Items from a data source:
● ● ● ● ● ● ●

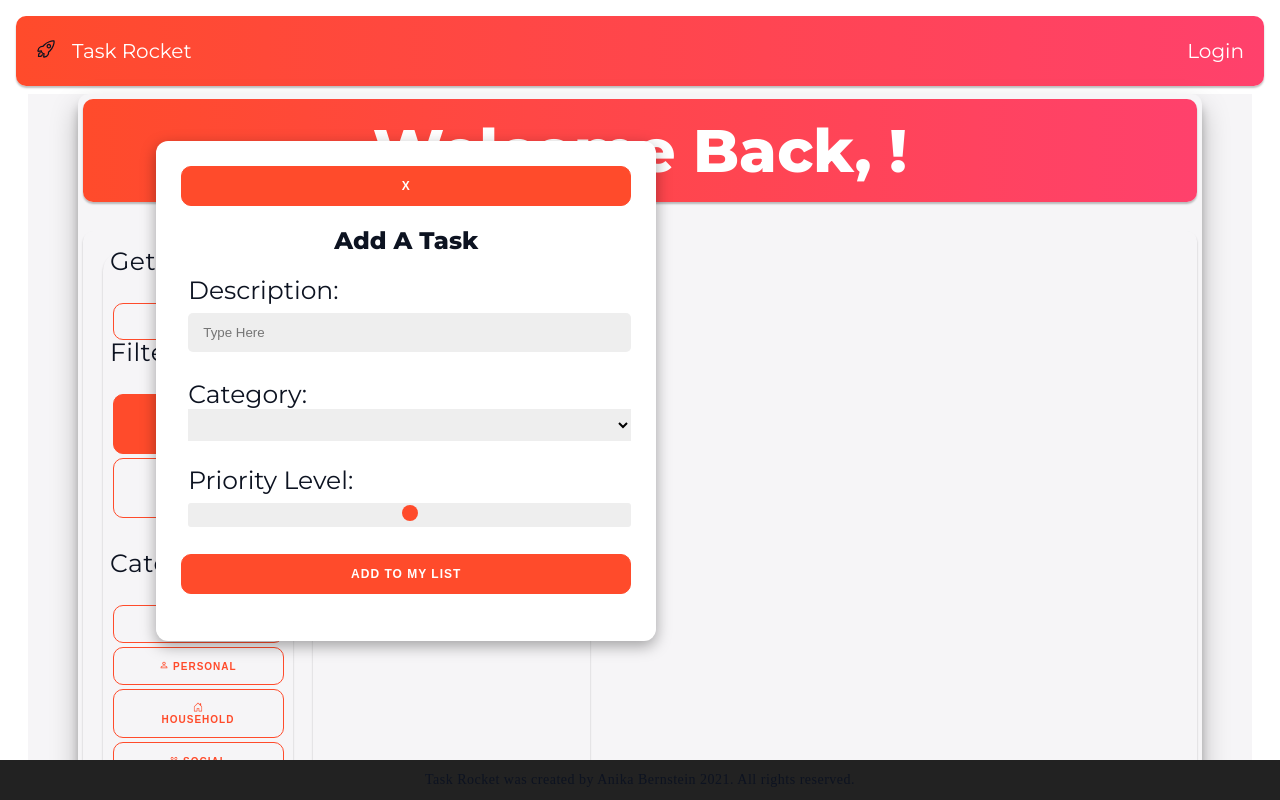
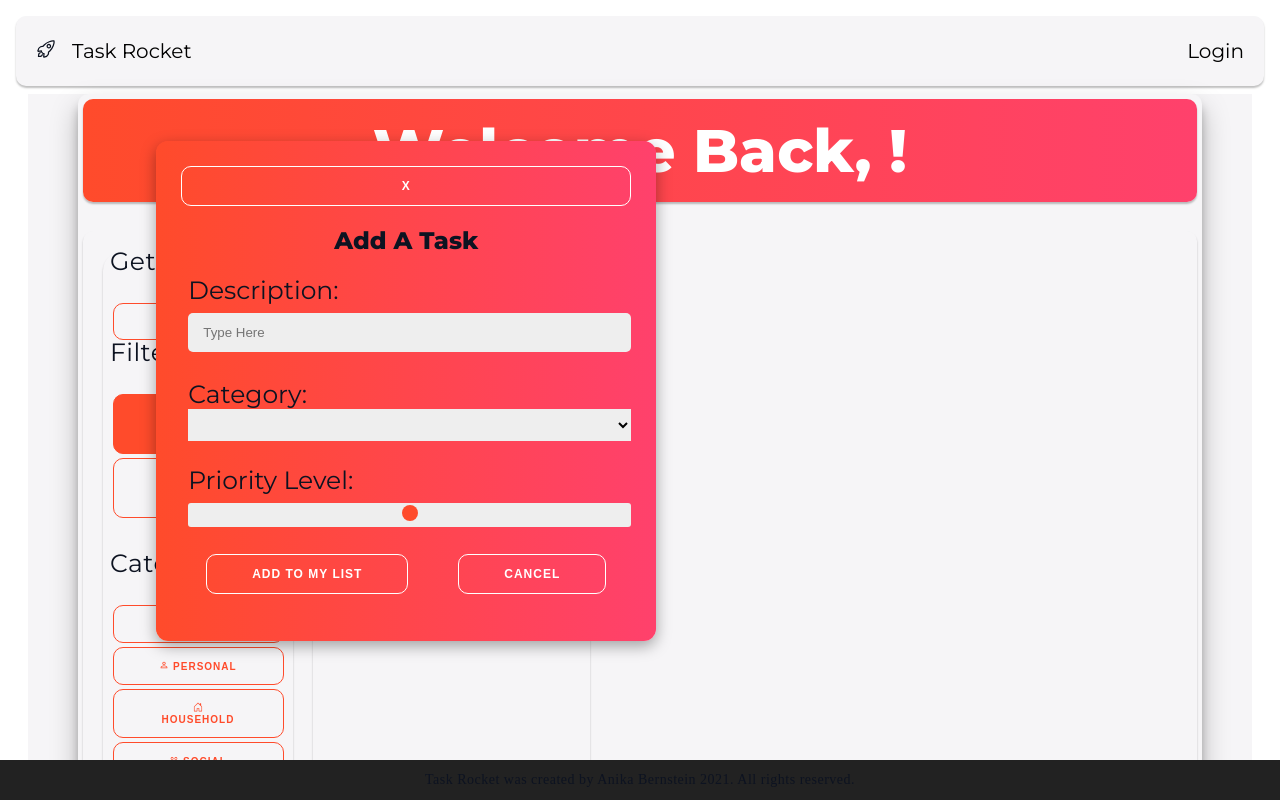
Before and after one commit to anikajb92/task-rocket-app, a React (Create React App) app: page /home in a window 1280 px wide. Both pictures are taken after a click on the button "ADD TASK". Shown: the top 800 px of the page. Built offline with nearby package versions, Linux system fonts and the light colour scheme; the HTML template or start-up script is replaced by a standard one.

Commit message:
updated styling on task forms

```diff
--- a/src/components/EditTask.js
+++ b/src/components/EditTask.js
@@ -28,7 +28,7 @@ export default function EditTask(props) {
     <div className="modalBackground">
       <div className="modalContainer">
         <div className="editForm">
-          <button onClick={() => props.handleEdit(false)}> X </button>
+          <button className="ghost" onClick={() => props.handleEdit(false)}> X </button>
           <form onSubmit={handleSubmit} className="taskform">
             <h2>Update This Task</h2>
             <label> Description:
@@ -67,8 +67,8 @@ export default function EditTask(props) {
             </label> {/* WORKING, BUT NEED TO SEE DIGIT ON SLIDER */}
             <br/>
             <div className="editFormButtons">
-              <button>{submitted? "Updated!" : "Submit Update"}</button>
-              <button onClick={() => props.handleEdit(false)}> Cancel </button>
+              <button className="ghost">{submitted? "Updated!" : "Submit Update"}</button>
+              <button className="ghost" onClick={() => props.handleEdit(false)}> Cancel </button>
             </div>
           </form>
         </div>
--- a/src/components/TaskForm.js
+++ b/src/components/TaskForm.js
@@ -41,7 +41,7 @@ export default function TaskForm(props) {
   return (
     <div className="modalBackground">
       <div className="modalContainer">
-        <button onClick={() => props.handleOpenAdd(false)}> X </button>
+        <button className="ghost" onClick={() => props.handleOpenAdd(false)}> X </button>
         <form onSubmit={handleSubmit} className="taskform">
           <h2>{submitted? "Add Another Task" : "Add A Task"}</h2>
           <label> Description:
@@ -79,7 +79,10 @@ export default function TaskForm(props) {
             />
           </label> {/* WORKING, BUT NEED TO SEE DIGIT ON SLIDER */}
           <br/>
-          <button>{submitted? "Added!" : "Add To My List"}</button>
+          <div className="editFormButtons">
+            <button className="ghost">{submitted? "Added!" : "Add To My List"}</button>
+            <button className="ghost" onClick={() => props.handleOpenAdd(false)}>Cancel</button>
+          </div>
         </form>
       </div>
     </div>
--- a/src/styles/App.css
+++ b/src/styles/App.css
@@ -84,11 +84,7 @@ button.ghost {
 
 #navbar {
   font-family: 'Montserrat', sans-serif;
-  /* background: #f6f5f7; */
-	background: -webkit-linear-gradient(to right, #FF4B2B, #FF416C);
-	background: linear-gradient(to right, #FF4B2B, #FF416C);
-	background-repeat: no-repeat;
-	background-size: cover;
+  background: #f6f5f7;
   border-radius: 10px;
   box-shadow: 0 2px 2px rgba(0,0,0,0.25);
   position: sticky;
@@ -108,7 +104,7 @@ button.ghost {
 #navbar a {
   float: left;
   display: flex;
-  color: white;
+  color: black;
   font-size: 20px;
   text-align: center;
   padding: 8px;
--- a/src/styles/home.css
+++ b/src/styles/home.css
@@ -228,9 +228,21 @@ button.edit {
   width: 500px;
   height: 500px;
   border-radius: 12px;
-  background-color: white;
+  background: #FF416C;
+	background: -webkit-linear-gradient(to right, #FF4B2B, #FF416C);
+	background: linear-gradient(to right, #FF4B2B, #FF416C);
+	background-repeat: no-repeat;
+	background-size: cover;
   box-shadow: rgba(0, 0, 0, 0.35) 0px 5px 15px;
   display: flex;
   flex-direction: column;
   padding: 25px;
 }
+.editFormButtons{
+  display: flex;
+  justify-content: space-around;
+}
+.editFormButtons button{
+  border-color: white;
+  background-color: transparent;
+}
```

● ● ● ● ● ● ●

# [Task description]
Scan the records above for the word "handleOpenAdd" and return every line where it occurs.

# [Answer]
-        <button onClick={() => props.handleOpenAdd(false)}> X </button>
+        <button className="ghost" onClick={() => props.handleOpenAdd(false)}> X </button>
+            <button className="ghost" onClick={() => props.handleOpenAdd(false)}>Cancel</button>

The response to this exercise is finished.